Legé said PhytoGen® cottonseed is known for its early season vigor, and third-party university data support that fact. In 2021 Texas A&M Monster Cotton Variety Trials in South Texas, the top three varieties with the best emergence rates were PhytoGen W3FE varieties.* Variety emergence was measured across four locations, and seven of the top 10 varieties were PhytoGen W3FE varieties. 

“Those trials confirm what we hear from Southwest customers year in and year out: PhytoGen sets the standard for excellent emergence and stand establishment,” Legé said. “The first 40 days is always a tenuous time for cotton plants, and that is even more true in years when we’ve had less rain. You may not get a second chance at a planting rain, so you want to get it done right the first time.”

Second, root systems matter even more than usual. With less subsoil moisture, plants need root systems that dig deep and wide to optimize moisture uptake. Young plants need water to survive, and moisture brings vital nutrients to help plants thrive. You can make in-season rainfall and irrigation go further with a healthy root system.

In many Southwest fields, nematodes — especially root-knot and reniform — are public enemy No. 1 for the root systems of cotton plants. Legé recommends choosing varieties with season-long resistance to root-knot and reniform nematodes to protect root systems. Several  PhytoGen W3FE varieties provide in-plant resistance to root-knot and reniform nematodes, and third-party trials confirm that they deliver high yield potential and reduce nematode populations.

PhytoGen W3FE varieties showed dominant performance in a 2019 cotton nematode trial conducted by Texas A&M AgriLife Research and Texas A&M AgriLife Extension Service.1 In the Dawson County root-knot nematode trial, the six highest-yielding varieties were PhytoGen W3FE varieties with root-knot resistance. The reniform trial in Lubbock County showed similar results: PhytoGen W3FE varieties with reniform resistance took the top four positions.

Scott Fuchs is a PhytoGen cotton development specialist south of Lubbock where nematode populations are high and dryland cotton acres are prevalent. In that geography, Fuchs said his customers have seen major yield improvements due to newer PhytoGen W3FE varieties with nematode resistance.

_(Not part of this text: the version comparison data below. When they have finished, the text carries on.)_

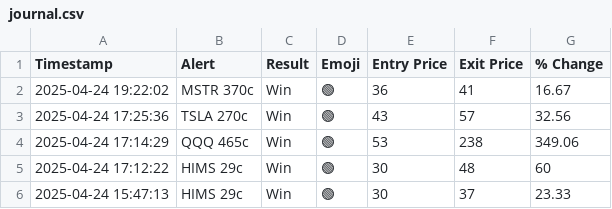
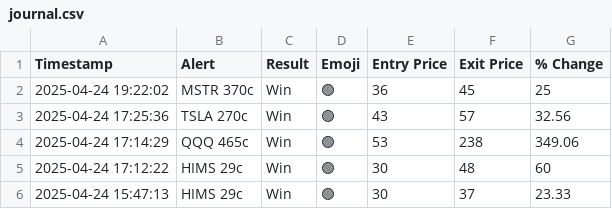
Before and after one commit to flowgeniusmz/daddyisms, a CSV file: journal.csv, drawn as a sheet; only a part is shown.

Commit message:
Update journal.csv

```diff
--- a/journal.csv
+++ b/journal.csv
@@ -1,3 +1,3 @@
 Timestamp,Alert,Result,Emoji,Entry Price,Exit Price,% Change
-2025-04-24 19:22:02, MSTR 370c, Win,🟢, 36, 41, 16.67
+2025-04-24 19:22:02, MSTR 370c, Win,🟢, 36, 45, 25
 2025-04-24 17:25:36, TSLA 270c ,Win,🟢,43,57,32.56
```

“For dryland producers with high reniform or root-knot nematode populations, these PhytoGen W3FE varieties offer a game-changing solution that is even more important during seasons with less annual rainfall,” Fuchs said. “When water is limited, a robust and healthy root system is critical for plants to get the water and nutrients they need to fruit and make fiber.”

Third, look for ways to manage input costs without impacting yield potential. With fertilizer prices reaching record highs, it’s even more important that these nutrients actually make their way into plants. And you don't want to use any more fertilizer than is necessary. That’s another reason early season vigor and strong root systems are essential: They allow better uptake of nutrients to maximize your investment in the crop.

Another way to manage input costs is to consider one of the RELIABOLL™ varieties from PhytoGen cottonseed. These varieties, such as PHY 480 W3FE, are selected for low irrigation response plus excellent weed control and yield protection— to address the challenges of farming Southwest dryland acres.

“We’ve seen greater interest in our RELIABOLL varieties this season due to the lack of rain. And customers get the excellent genetics and early season vigor of PhytoGen cottonseed, plus benefits such as root-knot nematode and bacterial blight resistance, all selected to help manage risk with the dryland production system,” Fuchs said. “As we head into planting, we expect even more producers to take advantage of this opportunity to manage input costs while keeping the door open for high yield potential if moisture is available.”

Would you like to discuss these options with a PhytoGen cotton development specialist or territory manager? Find and contact your local team at https://PhytoGen.com/team.


Find information on yield and more in the PhytoGen Cottonseed Agronomy Library.